Gilly On Fire

I know Dave reads polemicist Steve Gilliard daily, but in case anyone else doesn't (Hi, Mom!), he really outdid himself today. An excerpt:
I'm tired of being bullshitted. Terrorists aren't coming here with nuclear weapons. They aren't going to set one off in Baltimore harbor, because no state, not even a Sadr-run Iraq, would permit such a basic threat to their national security. Osama isn't a threat to they US. You know, most of the stores near Ground Zero were killed by a lack of business, not Osama. People still shop there, still live there, life continues. Who the hell would let crazy people set them up for a nuclear cruise missile attack?

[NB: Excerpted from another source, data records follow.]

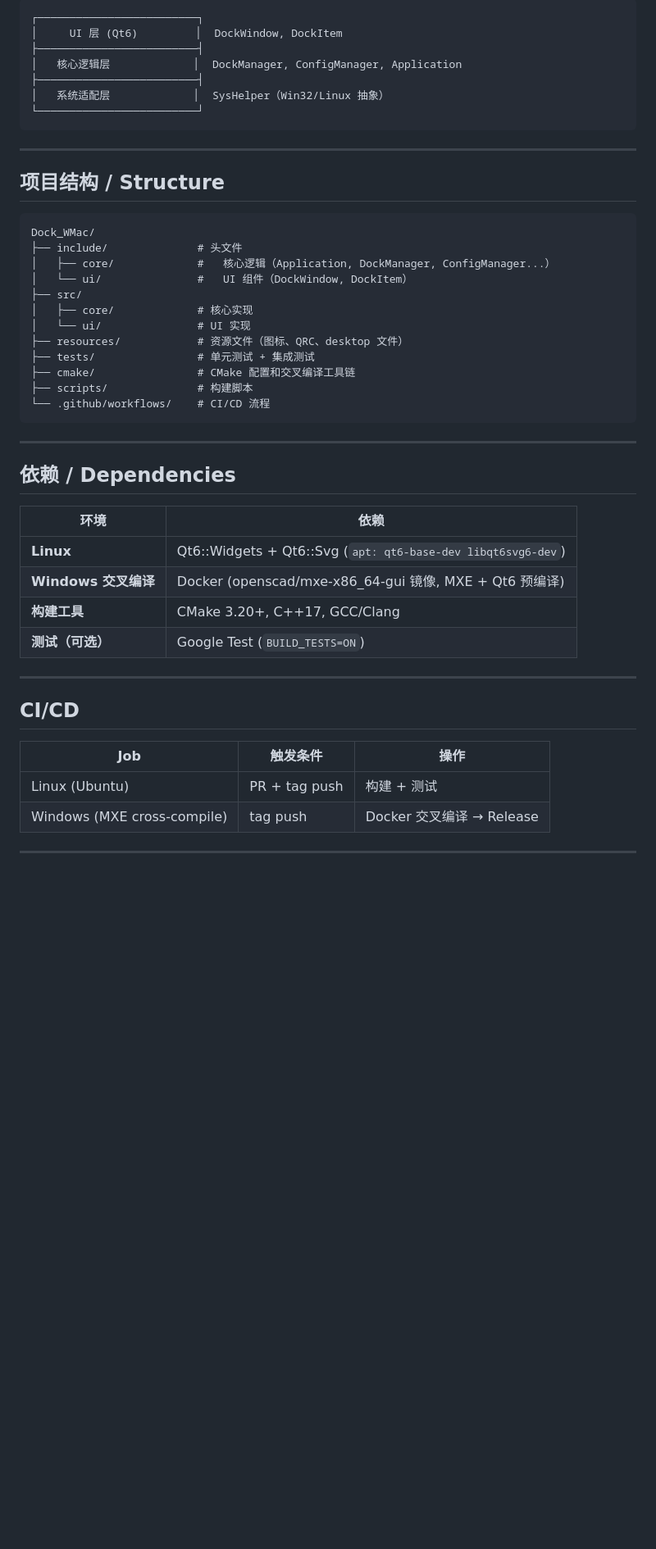
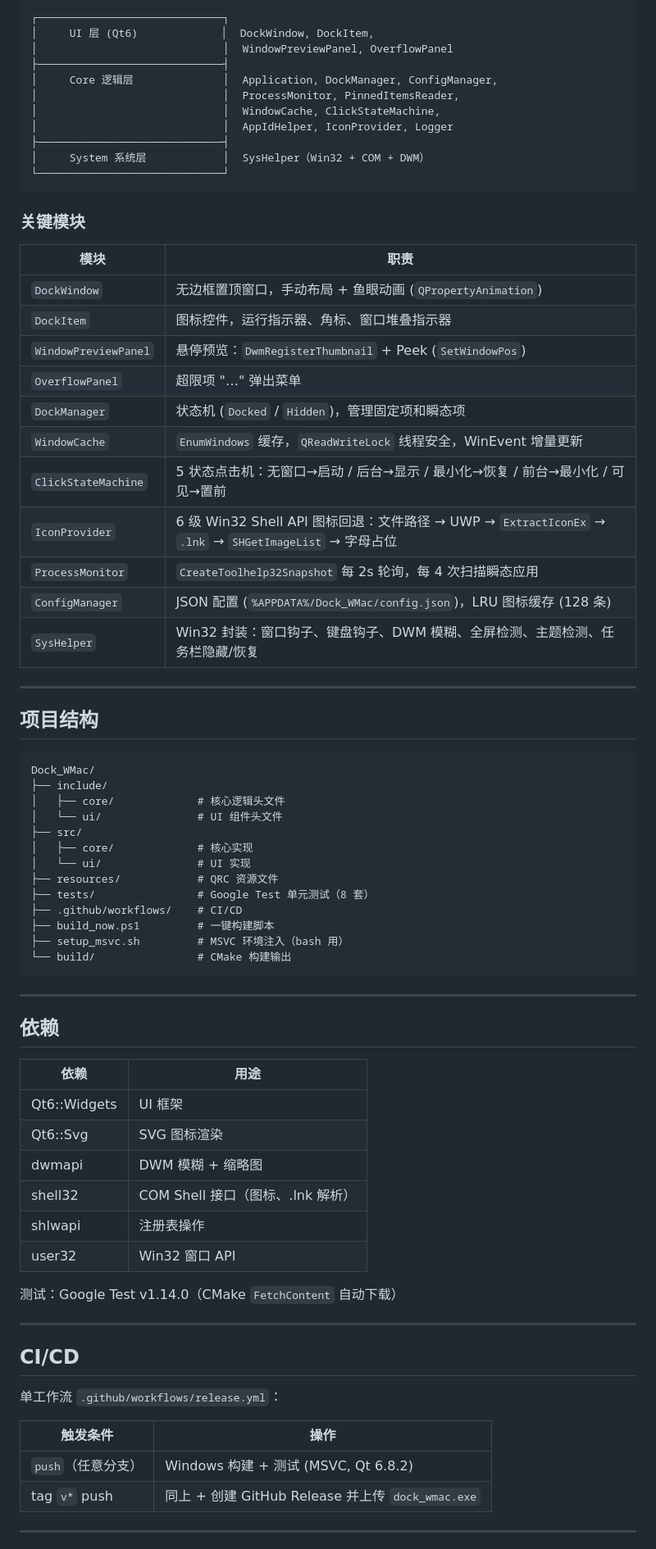
Before and after one commit to Dreamy-MoLing/Dock_WMac, a Markdown page: README.md, the part around one of its changes. Shown at 82% size. GitHub-like rendering; blank space fills up the shorter version.

````diff
--- a/README.md
+++ b/README.md
@@ -56,52 +82,79 @@ QT_QPA_PLATFORM=offscreen ctest --test-dir build
 
 ```
-┌─────────────────────────┐
-│     UI 层 (Qt6)         │  DockWindow, DockItem
-├─────────────────────────┤
-│   核心逻辑层             │  DockManager, ConfigManager, Application
-├─────────────────────────┤
-│   系统适配层             │  SysHelper（Win32/Linux 抽象）
-└─────────────────────────┘
+┌─────────────────────────────┐
+│     UI 层 (Qt6)             │  DockWindow, DockItem,
+│                             │  WindowPreviewPanel, OverflowPanel
+├─────────────────────────────┤
+│     Core 逻辑层              │  Application, DockManager, ConfigManager,
+│                             │  ProcessMonitor, PinnedItemsReader,
+│                             │  WindowCache, ClickStateMachine,
+│                             │  AppIdHelper, IconProvider, Logger
+├─────────────────────────────┤
+│     System 系统层            │  SysHelper（Win32 + COM + DWM）
+└─────────────────────────────┘
+```
+
+### 关键模块
+
+| 模块 | 职责 |
+|------|------|
+| `DockWindow` | 无边框置顶窗口，手动布局 + 鱼眼动画 (`QPropertyAnimation`) |
+| `DockItem` | 图标控件，运行指示器、角标、窗口堆叠指示器 |
+| `WindowPreviewPanel` | 悬停预览：`DwmRegisterThumbnail` + Peek (`SetWindowPos`) |
+| `OverflowPanel` | 超限项 "…" 弹出菜单 |
+| `DockManager` | 状态机 (`Docked` / `Hidden`)，管理固定项和瞬态项 |
+| `WindowCache` | `EnumWindows` 缓存，`QReadWriteLock` 线程安全，WinEvent 增量更新 |
+| `ClickStateMachine` | 5 状态点击机：无窗口→启动 / 后台→显示 / 最小化→恢复 / 前台→最小化 / 可见→置前 |
+| `IconProvider` | 6 级 Win32 Shell API 图标回退：文件路径 → UWP → `ExtractIconEx` → `.lnk` → `SHGetImageList` → 字母占位 |
+| `ProcessMonitor` | `CreateToolhelp32Snapshot` 每 2s 轮询，每 4 次扫描瞬态应用 |
+| `ConfigManager` | JSON 配置 (`%APPDATA%/Dock_WMac/config.json`)，LRU 图标缓存 (128 条) |
+| `SysHelper` | Win32 封装：窗口钩子、键盘钩子、DWM 模糊、全屏检测、主题检测、任务栏隐藏/恢复 |
+
+---
+
+## 项目结构
+
+```
+Dock_WMac/
+├── include/
+│   ├── core/             # 核心逻辑头文件
+│   └── ui/               # UI 组件头文件
+├── src/
+│   ├── core/             # 核心实现
+│   └── ui/               # UI 实现
+├── resources/            # QRC 资源文件
+├── tests/                # Google Test 单元测试（8 套）
+├── .github/workflows/    # CI/CD
+├── build_now.ps1         # 一键构建脚本
+├── setup_msvc.sh         # MSVC 环境注入（bash 用）
+└── build/                # CMake 构建输出
 ```
 
 ---
 
-## 项目结构 / Structure
+## 依赖
 
-```
-Dock_WMac/
-├── include/              # 头文件
-│   ├── core/             #   核心逻辑（Application, DockManager, ConfigManager...）
-│   └── ui/               #   UI 组件（DockWindow, DockItem）
-├── src/
-│   ├── core/             # 核心实现
-│   └── ui/               # UI 实现
-├── resources/            # 资源文件（图标、QRC、desktop 文件）
-├── tests/                # 单元测试 + 集成测试
-├── cmake/                # CMake 配置和交叉编译工具链
-├── scripts/              # 构建脚本
-└── .github/workflows/    # CI/CD 流程
-```
+| 依赖 | 用途 |
+|------|------|
+| Qt6::Widgets | UI 框架 |
+| Qt6::Svg | SVG 图标渲染 |
+| dwmapi | DWM 模糊 + 缩略图 |
+| shell32 | COM Shell 接口（图标、.lnk 解析） |
+| shlwapi | 注册表操作 |
+| user32 | Win32 窗口 API |
 
----
-
-## 依赖 / Dependencies
-
-| 环境 | 依赖 |
-|------|------|
-| **Linux** | Qt6::Widgets + Qt6::Svg (`apt: qt6-base-dev libqt6svg6-dev`) |
-| **Windows 交叉编译** | Docker (openscad/mxe-x86_64-gui 镜像, MXE + Qt6 预编译) |
-| **构建工具** | CMake 3.20+, C++17, GCC/Clang |
-| **测试（可选）** | Google Test (`BUILD_TESTS=ON`) |
+测试：Google Test v1.14.0（CMake `FetchContent` 自动下载）
 
 ---
 
 ## CI/CD
 
-| Job | 触发条件 | 操作 |
-|-----|---------|------|
-| Linux (Ubuntu) | PR + tag push | 构建 + 测试 |
-| Windows (MXE cross-compile) | tag push | Docker 交叉编译 → Release |
+单工作流 `.github/workflows/release.yml`：
+
+| 触发条件 | 操作 |
+|---------|------|
+| `push`（任意分支） | Windows 构建 + 测试 (MSVC, Qt 6.8.2) |
+| tag `v*` push | 同上 + 创建 GitHub Release 并上传 `dock_wmac.exe` |
 
 ---
 
````
Also changed, not shown: other parts of README.md (+57 -31 lines).
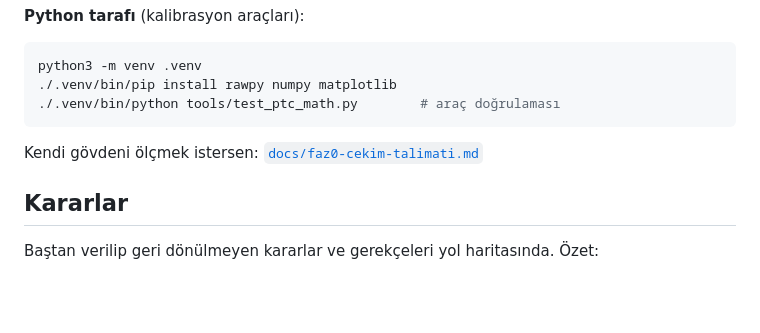
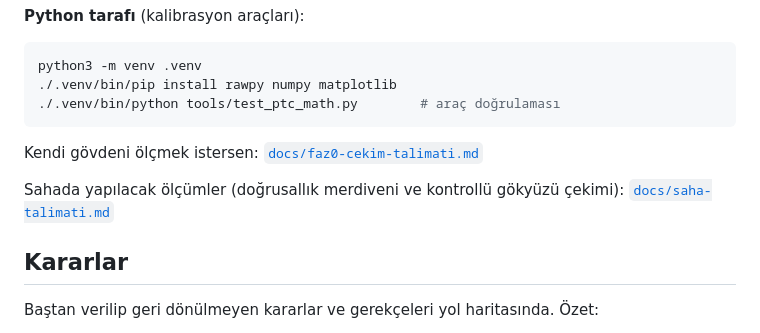
Before and after one commit to Sabricetin/astro-sim, a Markdown page: README.md, the part around the change. Rendered like a GitHub page; blank space fills up the shorter version.

```diff
--- a/README.md
+++ b/README.md
@@ -113,6 +113,9 @@ python3 -m venv .venv
 
 Kendi gövdeni ölçmek istersen: [`docs/faz0-cekim-talimati.md`](docs/faz0-cekim-talimati.md)
 
+Sahada yapılacak ölçümler (doğrusallık merdiveni ve kontrollü gökyüzü
+çekimi): [`docs/saha-talimati.md`](docs/saha-talimati.md)
+
 ## Kararlar
 
 Baştan verilip geri dönülmeyen kararlar ve gerekçeleri yol haritasında. Özet:
```
Also changed, not shown: docs/saha-talimati.md (added, +302 -0 lines), docs/test-plani.md (+53 -0 lines).
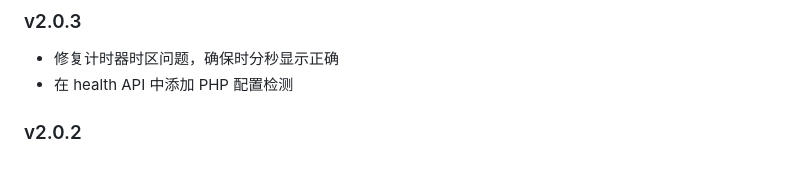
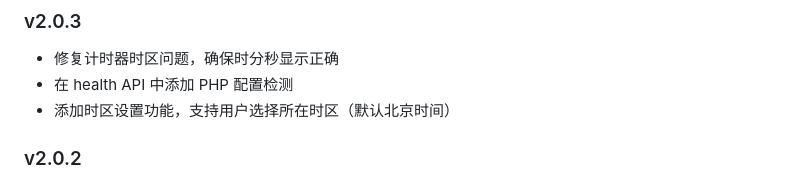
Before and after one commit to liwoyuandiane/love, a Markdown page: README.md, the part around the change. Rendered like a GitHub page.

Commit message:
docs: 更新 README v2.0.3 Co-authored-by: monkeycode-ai <monkeycode-ai@chaitin.com>

```diff
--- a/README.md
+++ b/README.md
@@ -278,6 +278,7 @@ A: 请检查：
 ### v2.0.3
 - 修复计时器时区问题，确保时分秒显示正确
 - 在 health API 中添加 PHP 配置检测
+- 添加时区设置功能，支持用户选择所在时区（默认北京时间）
 
 ### v2.0.2
 - 照片卡片统一为 4:3 比例显示
```
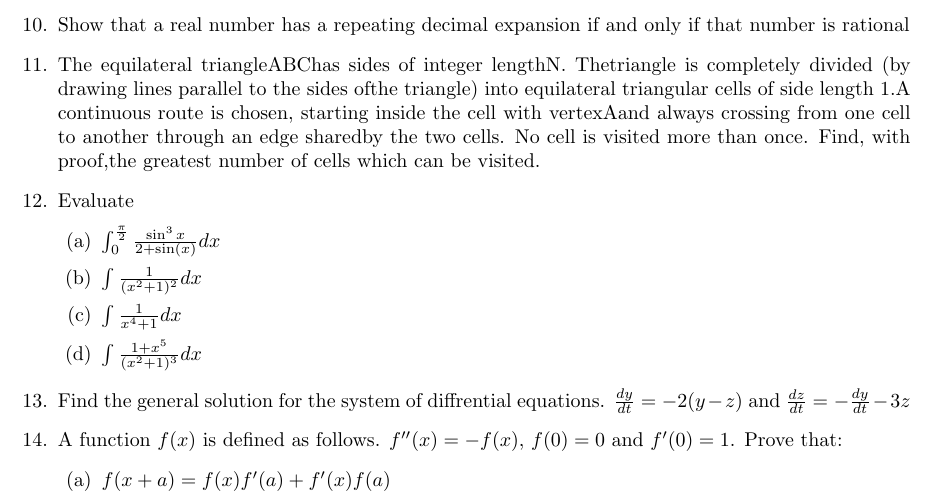
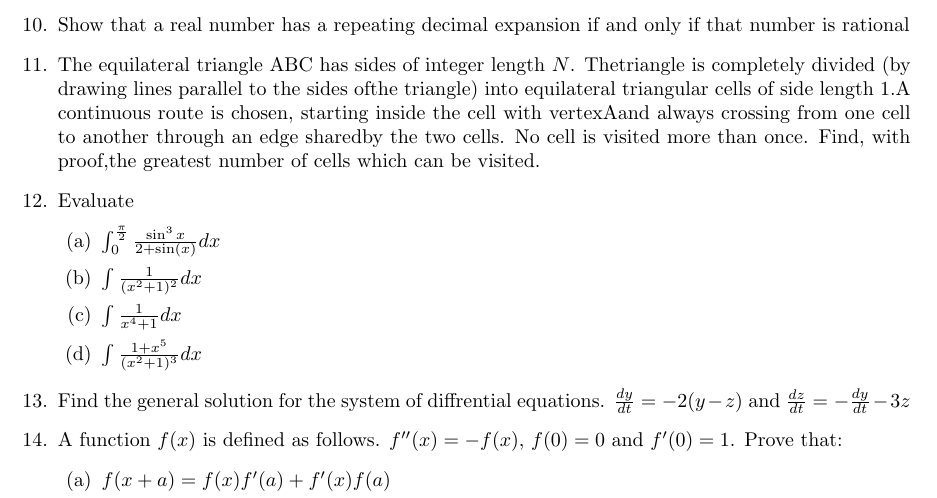
Before and after one commit to sbneelu/maths-problems, a LaTeX document (problems-sets/tex/set5.tex): part of page 2 of 2, cut so that both start at the same text. Compiled offline with pdfLaTeX.

Commit message:
Corrected spacing error on problem sheet 5

```diff
--- a/problems-sets/tex/set5.tex
+++ b/problems-sets/tex/set5.tex
@@ -66,7 +66,7 @@
 	Show that a real number has a repeating decimal expansion if and only if that number is rational
 
 	\item
-	The equilateral triangleABChas sides of integer lengthN.  Thetriangle is completely divided (by drawing lines parallel to the sides ofthe triangle) into equilateral triangular cells of side length 1.A continuous route is chosen, starting inside the cell with vertexAand always crossing from one cell to another through an edge sharedby the two cells. No cell is visited more than once. Find, with proof,the greatest number of cells which can be visited.
+	The equilateral triangle ABC has sides of integer length $N$.  Thetriangle is completely divided (by drawing lines parallel to the sides ofthe triangle) into equilateral triangular cells of side length 1.A continuous route is chosen, starting inside the cell with vertexAand always crossing from one cell to another through an edge sharedby the two cells. No cell is visited more than once. Find, with proof,the greatest number of cells which can be visited.
 
 	\item
 	Evaluate
```
Also changed, not shown: problems-sets/pdf/set5.pdf.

I'm tired of the cowardice masquerading as patriotism. Osama isn't coming to blow up your mall, not coming to poision your water or release a dirty bomb. Because they can't. They couldn't even make the liquid chemical bombs they wanted to. The American muslim community responded to 9/11 by enlisting in the military, not joining Al Qaeda. AQ gets the misfits like Adam Gahan, who was pissed off at his mom, and when Delta snaps him up, he will be blubbering like a small child who banged his knee.

Americans can do great things when asked. Bush has never asked. Not even to rebuild Ground Zero.

Bush wanted to remake the world, but never had the courage to say so. He uses fear to maintain his power because it is who he is, a man scared of the world. He is weak and thus must maintain power by the basest means possible.

But by doing so, he denied Americans the one thing they expected from him: a measure of justice. Not in of the dungeon or the gulag, but of the courtroom. And they have not gotten that. Not even Osama killed in a last stand with Delta troopers gunning him down. Just dungeons, gulags and the excuse that these pathetic men are so dangerous that not only did they have to be tortured like animals, but now he needs a kangaroo court to try and execute them in. As if his word should end the traditions Americans have died for.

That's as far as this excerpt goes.